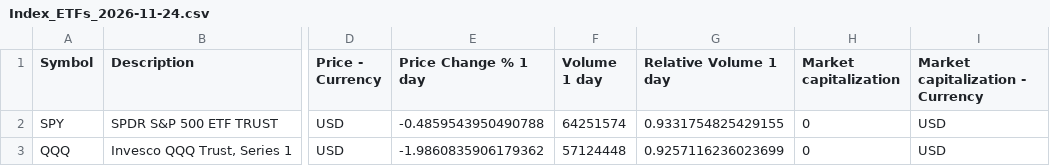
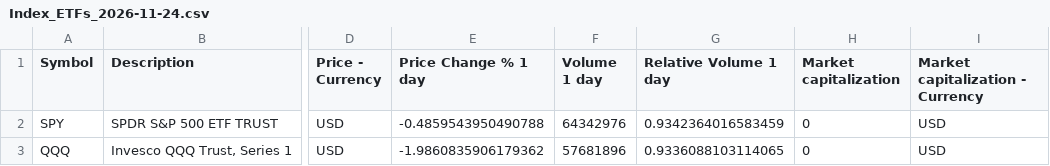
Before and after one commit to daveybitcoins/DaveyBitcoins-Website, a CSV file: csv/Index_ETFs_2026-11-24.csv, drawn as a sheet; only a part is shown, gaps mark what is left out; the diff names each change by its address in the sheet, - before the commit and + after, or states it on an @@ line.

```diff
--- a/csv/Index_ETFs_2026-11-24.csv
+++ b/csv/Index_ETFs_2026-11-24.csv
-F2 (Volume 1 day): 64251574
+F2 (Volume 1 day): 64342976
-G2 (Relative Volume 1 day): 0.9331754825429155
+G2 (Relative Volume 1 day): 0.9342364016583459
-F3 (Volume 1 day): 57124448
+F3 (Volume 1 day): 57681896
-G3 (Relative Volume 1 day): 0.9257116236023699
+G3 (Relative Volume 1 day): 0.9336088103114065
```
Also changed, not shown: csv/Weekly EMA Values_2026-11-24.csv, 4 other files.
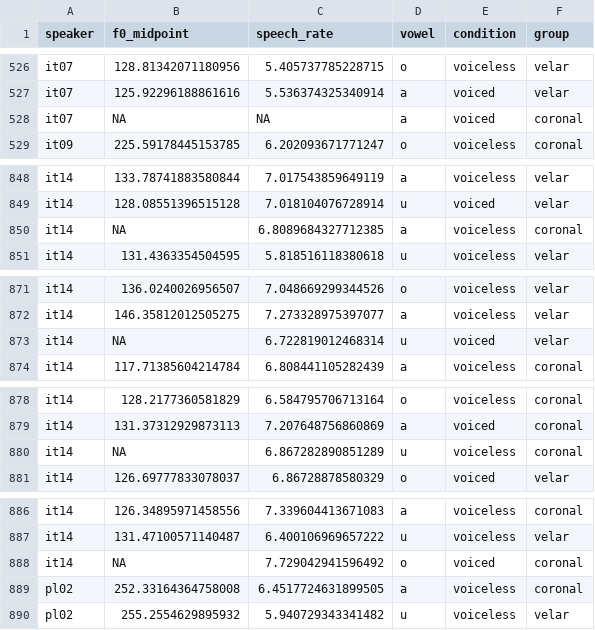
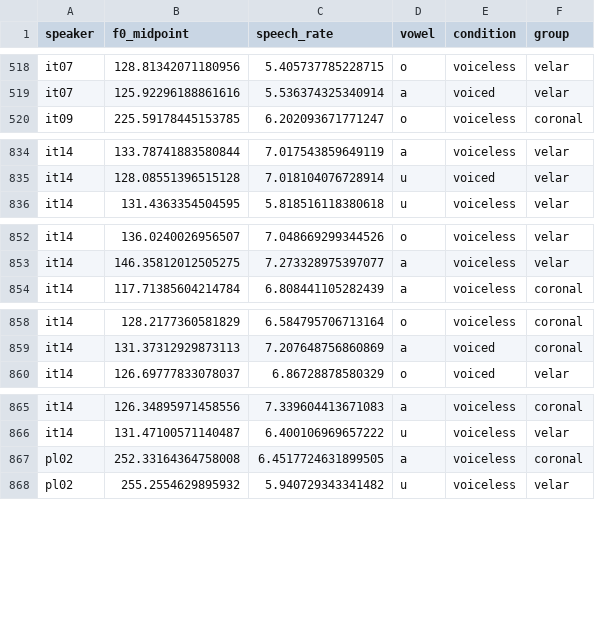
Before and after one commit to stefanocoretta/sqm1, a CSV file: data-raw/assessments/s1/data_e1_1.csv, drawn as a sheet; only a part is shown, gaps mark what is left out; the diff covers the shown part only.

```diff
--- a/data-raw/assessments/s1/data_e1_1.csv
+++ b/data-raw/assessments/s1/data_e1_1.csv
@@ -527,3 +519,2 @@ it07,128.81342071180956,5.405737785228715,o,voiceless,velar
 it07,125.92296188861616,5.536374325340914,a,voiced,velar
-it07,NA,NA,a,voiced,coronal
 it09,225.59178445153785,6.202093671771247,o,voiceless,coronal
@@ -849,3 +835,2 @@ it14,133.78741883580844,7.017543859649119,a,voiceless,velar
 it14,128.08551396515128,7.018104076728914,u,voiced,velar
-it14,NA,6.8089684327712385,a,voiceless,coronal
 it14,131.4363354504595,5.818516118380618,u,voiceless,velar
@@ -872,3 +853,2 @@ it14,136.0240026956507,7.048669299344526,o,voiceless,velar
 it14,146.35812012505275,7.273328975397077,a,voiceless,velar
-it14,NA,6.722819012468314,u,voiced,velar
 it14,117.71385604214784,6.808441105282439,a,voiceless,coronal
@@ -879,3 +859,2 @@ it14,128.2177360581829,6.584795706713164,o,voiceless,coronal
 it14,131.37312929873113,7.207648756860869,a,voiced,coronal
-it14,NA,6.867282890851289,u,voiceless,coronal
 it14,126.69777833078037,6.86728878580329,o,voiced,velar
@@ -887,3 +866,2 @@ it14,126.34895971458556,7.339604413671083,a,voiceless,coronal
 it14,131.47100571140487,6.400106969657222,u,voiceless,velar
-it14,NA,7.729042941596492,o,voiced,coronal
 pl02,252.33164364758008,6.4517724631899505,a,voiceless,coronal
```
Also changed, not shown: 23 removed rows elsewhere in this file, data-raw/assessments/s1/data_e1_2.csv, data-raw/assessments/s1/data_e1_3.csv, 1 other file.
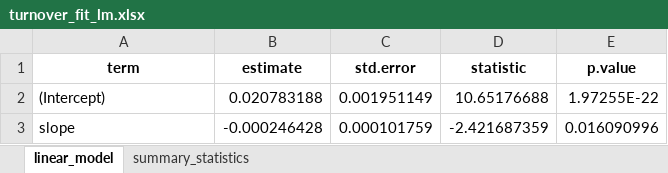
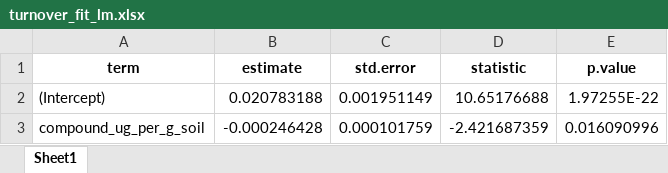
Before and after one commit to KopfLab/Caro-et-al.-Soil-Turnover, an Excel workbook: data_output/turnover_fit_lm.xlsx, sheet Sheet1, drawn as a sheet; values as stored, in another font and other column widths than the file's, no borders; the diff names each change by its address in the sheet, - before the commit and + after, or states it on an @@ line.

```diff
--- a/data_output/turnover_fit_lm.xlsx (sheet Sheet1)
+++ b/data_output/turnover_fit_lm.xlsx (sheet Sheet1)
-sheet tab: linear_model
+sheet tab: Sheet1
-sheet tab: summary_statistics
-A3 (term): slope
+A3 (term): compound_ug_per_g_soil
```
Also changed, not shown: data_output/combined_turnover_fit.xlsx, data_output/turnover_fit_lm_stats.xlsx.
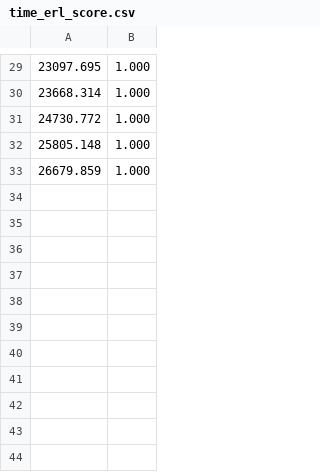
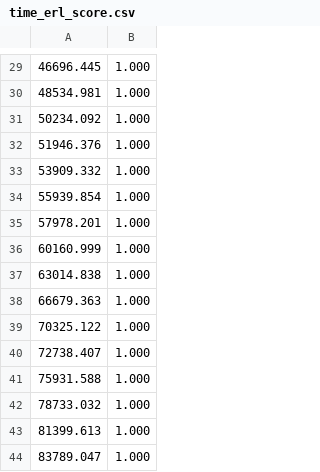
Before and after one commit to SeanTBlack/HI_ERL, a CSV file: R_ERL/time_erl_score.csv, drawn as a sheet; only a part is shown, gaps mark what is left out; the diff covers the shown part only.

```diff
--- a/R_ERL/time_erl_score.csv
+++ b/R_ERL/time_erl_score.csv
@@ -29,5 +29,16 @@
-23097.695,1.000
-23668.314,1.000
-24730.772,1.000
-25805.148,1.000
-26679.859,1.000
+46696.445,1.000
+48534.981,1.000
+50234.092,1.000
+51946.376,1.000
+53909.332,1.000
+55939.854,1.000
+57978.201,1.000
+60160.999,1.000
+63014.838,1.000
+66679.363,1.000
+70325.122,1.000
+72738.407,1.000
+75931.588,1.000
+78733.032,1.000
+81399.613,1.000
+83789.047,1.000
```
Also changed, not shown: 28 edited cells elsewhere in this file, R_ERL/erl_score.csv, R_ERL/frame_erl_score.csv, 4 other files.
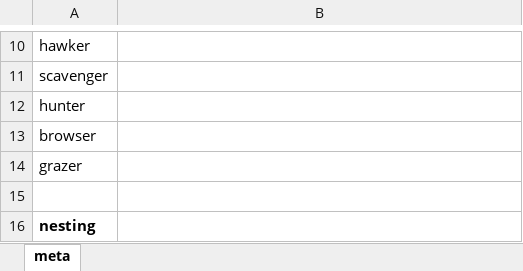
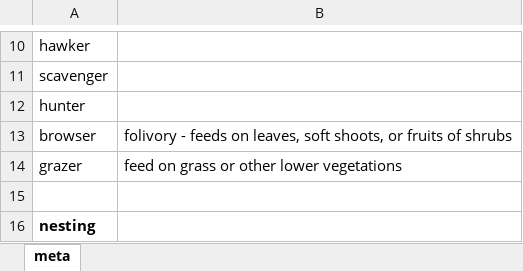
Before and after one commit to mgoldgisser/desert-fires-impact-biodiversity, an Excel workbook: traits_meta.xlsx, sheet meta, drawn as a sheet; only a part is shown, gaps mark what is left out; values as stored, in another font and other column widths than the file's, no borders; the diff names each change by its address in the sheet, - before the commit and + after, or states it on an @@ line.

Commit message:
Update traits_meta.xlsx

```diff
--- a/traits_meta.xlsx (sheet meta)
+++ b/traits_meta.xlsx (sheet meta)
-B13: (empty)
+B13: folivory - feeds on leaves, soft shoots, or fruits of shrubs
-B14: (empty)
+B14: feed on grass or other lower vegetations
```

+===+

## [What you have to do]
In the listing above, count each line that holds the word "covers" and report the number alone.

## [Solution to the problem]
2